A quaint relic

Did anyone listen to the Christmas message of an old queen from the other side of the world?

Have Queen Elizabeth’s messages ever been inspirational? Or just traditional waffle?

The Queen and whatever she says seems like a quaint relic of a long gone royal past to me. What she says is as important as what she wears – fodder for fawning journalists.

Here is her 2015 message: Queen’s Christmas message: Text in full

It seems to consist mostly of meandering musings about family and Christmas.

The main talking points seem to be her references to darkness and light.

It is true that the world has had to confront moments of darkness this year, but the Gospel of John contains a verse of great hope, often read at Christmas carol services: “The light shines in the darkness, and the darkness has not overcome it”.

But this followed:

One cause for thankfulness this summer was marking 70 years since the end of the Second World War.

A 70 year anniversary may give cause for reflection but it was hardly a huge cause for thinks this year.

It’s no surprise that such a human story still captures our imagination and continues to inspire all of us who are Christians, the world over.

Despite being displaced and persecuted throughout his short life, Christ’s unchanging message was not one of revenge or violence but simply that we should love one another.

Although it is not an easy message to follow, we shouldn’t be discouraged; rather, it inspires us to try harder: to be thankful for the people who bring love and happiness into our own lives, and to look for ways of spreading that love to others, whenever and wherever we can.

How inspired will anyone be by this?

There’s an old saying that “it is better to light a candle than curse the darkness”.

There are millions of people lighting candles of hope in our world today.

Christmas is a good time to be thankful for them, and for all that brings light to our lives.

Lighting candles ‘of hope’ seems like as much a quaint old relic as Queen Elizabeth. Her Christmas message was a relevant to New Zealand as this reporting in the Herald.

Elizabeth wore a white and silver tweed day dress by Angela Kelly during the speech, accessorizing it with an art deco diamond and aquamarine brooch that belonged to her late mother. The table she sat next to was decorated with a portrait of Prince William, Kate and young Prince George.

I doubt we will see a surge in sales of silver tweed dresses or aquamarine brooches as a result of these product placements.

Why did the decorations feature just one grand kid and two great grand kids?  Isn’t Christmas supposed to be a family occasion?
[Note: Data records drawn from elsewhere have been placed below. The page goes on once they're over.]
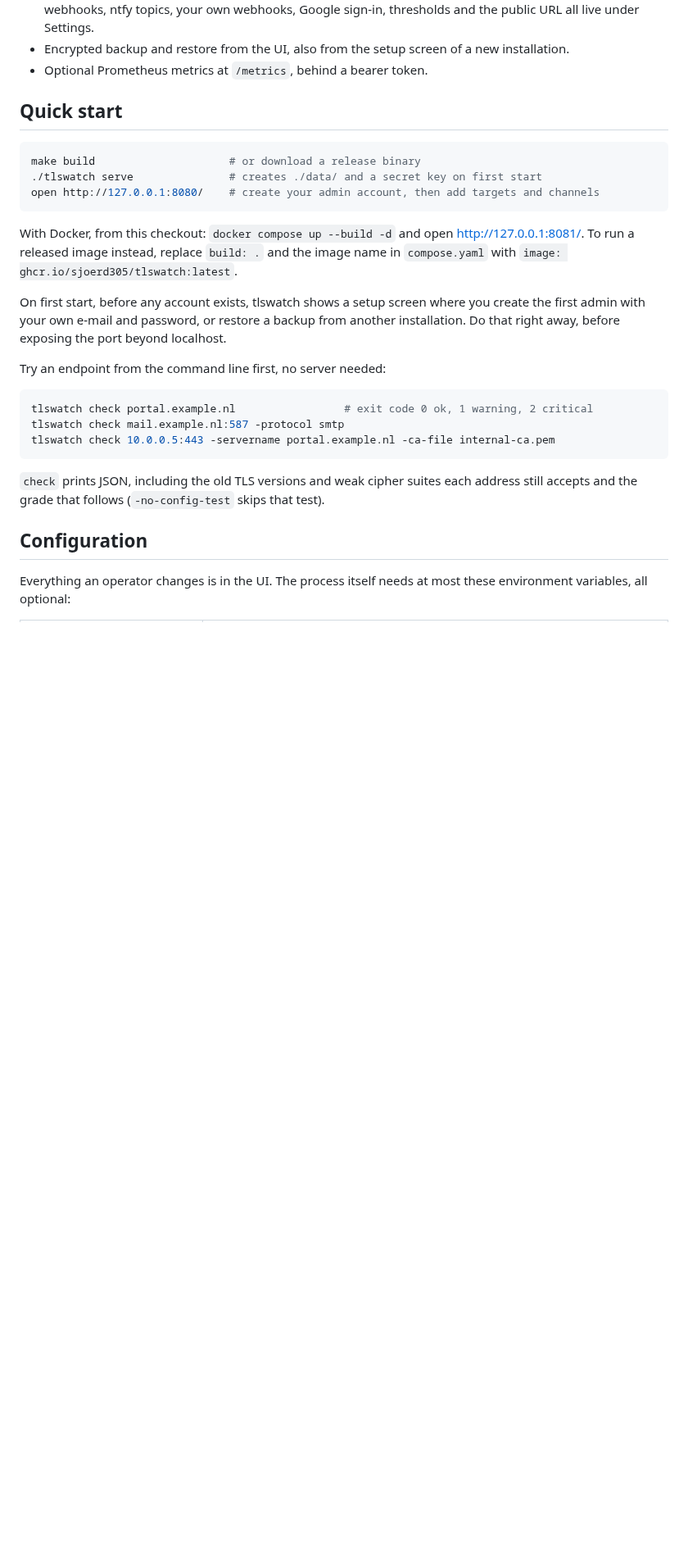
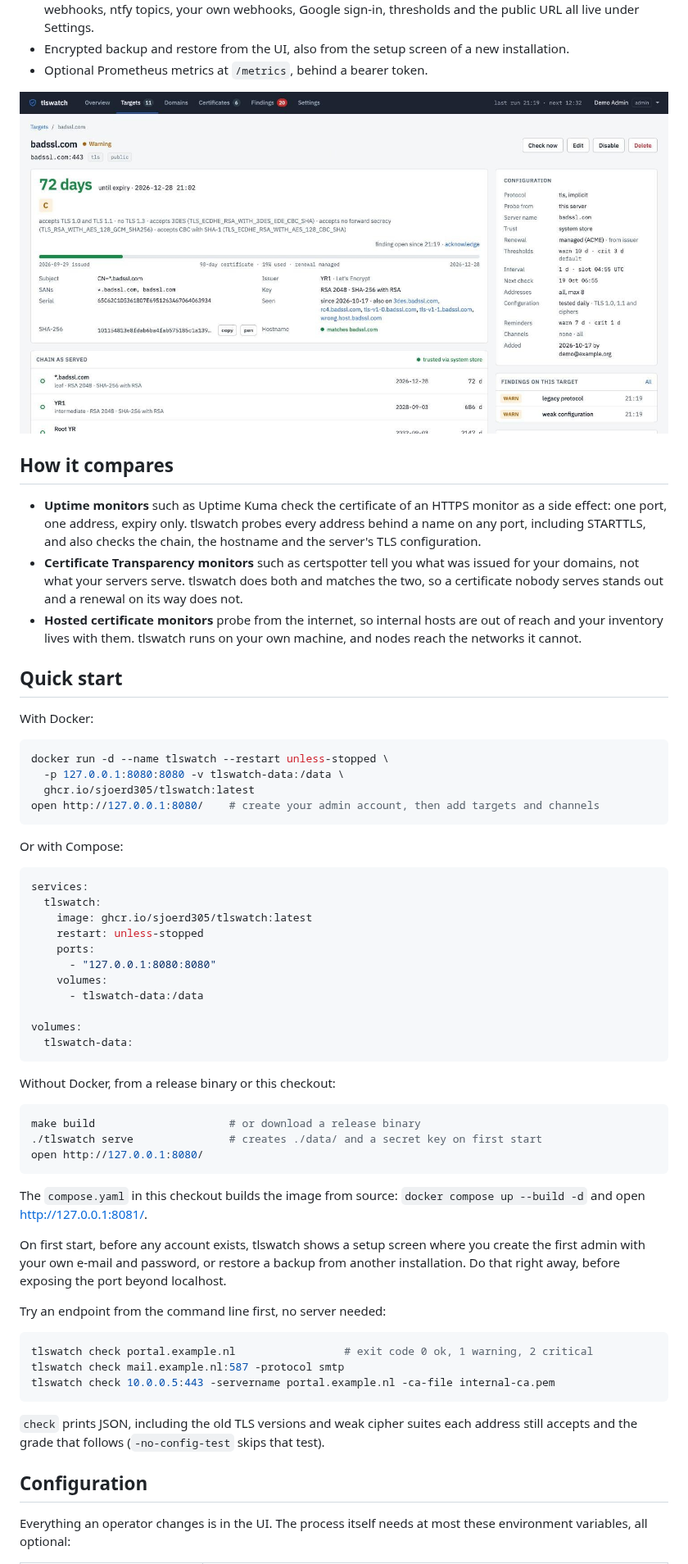
Before and after one commit to Sjoerd305/tlswatch, a Markdown page: README.md, the part around one of its changes. Shown at 82% size. Rendered like a GitHub page; pictures changed too: docs/img/target-light.jpg (added); blank space fills up the shorter version.

Commit message:
README: screenshots, a comparison and a Docker quick start

````diff
--- a/README.md
+++ b/README.md
@@ -17,15 +22,53 @@ tlswatch watches the TLS certificates that are actually served on your hostnames
 - Encrypted backup and restore from the UI, also from the setup screen of a new installation.
 - Optional Prometheus metrics at `/metrics`, behind a bearer token.
 
+<picture>
+  <source media="(prefers-color-scheme: dark)" srcset="docs/img/target-dark.jpg">
+  <img alt="A target in tlswatch: days until expiry, the configuration grade with its reasons, the certificate and the chain as served" src="docs/img/target-light.jpg">
+</picture>
+
+## How it compares
+
+- **Uptime monitors** such as Uptime Kuma check the certificate of an HTTPS monitor as a side effect: one port, one address, expiry only. tlswatch probes every address behind a name on any port, including STARTTLS, and also checks the chain, the hostname and the server's TLS configuration.
+- **Certificate Transparency monitors** such as certspotter tell you what was issued for your domains, not what your servers serve. tlswatch does both and matches the two, so a certificate nobody serves stands out and a renewal on its way does not.
+- **Hosted certificate monitors** probe from the internet, so internal hosts are out of reach and your inventory lives with them. tlswatch runs on your own machine, and nodes reach the networks it cannot.
+
 ## Quick start
+
+With Docker:
+
+```sh
+docker run -d --name tlswatch --restart unless-stopped \
+  -p 127.0.0.1:8080:8080 -v tlswatch-data:/data \
+  ghcr.io/sjoerd305/tlswatch:latest
+open http://127.0.0.1:8080/    # create your admin account, then add targets and channels
+```
+
+Or with Compose:
+
+```yaml
+services:
+  tlswatch:
+    image: ghcr.io/sjoerd305/tlswatch:latest
+    restart: unless-stopped
+    ports:
+      - "127.0.0.1:8080:8080"
+    volumes:
+      - tlswatch-data:/data
+
+volumes:
+  tlswatch-data:
+```
+
+Without Docker, from a release binary or this checkout:
 
 ```sh
 make build                     # or download a release binary
 ./tlswatch serve               # creates ./data/ and a secret key on first start
-open http://127.0.0.1:8080/    # create your admin account, then add targets and channels
+open http://127.0.0.1:8080/
 ```
 
-With Docker, from this checkout: `docker compose up --build -d` and open http://127.0.0.1:8081/. To run a released image instead, replace `build: .` and the image name in `compose.yaml` with `image: ghcr.io/sjoerd305/tlswatch:latest`.
+The `compose.yaml` in this checkout builds the image from source: `docker compose up --build -d` and open http://127.0.0.1:8081/.
 
 On first start, before any account exists, tlswatch shows a setup screen where you create the first admin with your own e-mail and password, or restore a backup from another installation. Do that right away, before exposing the port beyond localhost.
 
````
Also changed, not shown: other parts of README.md (+5 -0 lines), docs/img/overview-dark.jpg (added), docs/img/overview-light.jpg (added), docs/img/target-dark.jpg (added).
Maybe not for an old relic.  The rest of her family are probably used to being relegated to the background, out of sight, out of mind. Like New Zealand as far as the Betty Windsor message goes at Christmas.